=== The input ===

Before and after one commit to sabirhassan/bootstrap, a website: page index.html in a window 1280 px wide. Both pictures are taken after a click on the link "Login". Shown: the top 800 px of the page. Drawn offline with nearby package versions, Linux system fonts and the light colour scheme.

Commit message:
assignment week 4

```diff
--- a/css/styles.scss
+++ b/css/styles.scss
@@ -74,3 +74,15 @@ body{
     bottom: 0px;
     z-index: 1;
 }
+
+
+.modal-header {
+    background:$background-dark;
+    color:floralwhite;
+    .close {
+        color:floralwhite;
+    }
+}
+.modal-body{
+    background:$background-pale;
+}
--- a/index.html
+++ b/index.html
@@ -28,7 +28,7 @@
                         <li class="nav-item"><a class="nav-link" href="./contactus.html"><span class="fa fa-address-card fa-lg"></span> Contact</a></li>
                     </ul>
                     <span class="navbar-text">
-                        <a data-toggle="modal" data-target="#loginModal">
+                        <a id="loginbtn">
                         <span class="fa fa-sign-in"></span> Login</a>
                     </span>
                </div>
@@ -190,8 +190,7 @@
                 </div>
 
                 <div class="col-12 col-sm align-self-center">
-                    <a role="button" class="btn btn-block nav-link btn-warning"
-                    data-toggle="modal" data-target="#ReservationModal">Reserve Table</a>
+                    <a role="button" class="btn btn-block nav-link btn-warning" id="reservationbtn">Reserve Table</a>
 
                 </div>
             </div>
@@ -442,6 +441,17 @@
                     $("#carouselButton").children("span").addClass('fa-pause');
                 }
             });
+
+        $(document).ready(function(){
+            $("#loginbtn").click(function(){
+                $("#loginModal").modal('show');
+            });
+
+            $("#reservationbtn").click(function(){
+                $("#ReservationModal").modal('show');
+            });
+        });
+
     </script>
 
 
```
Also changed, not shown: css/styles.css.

===

• **Task brief**
Count of lines in the data above that contain the string "index": give this number and no other words.

• **Exercise result**
4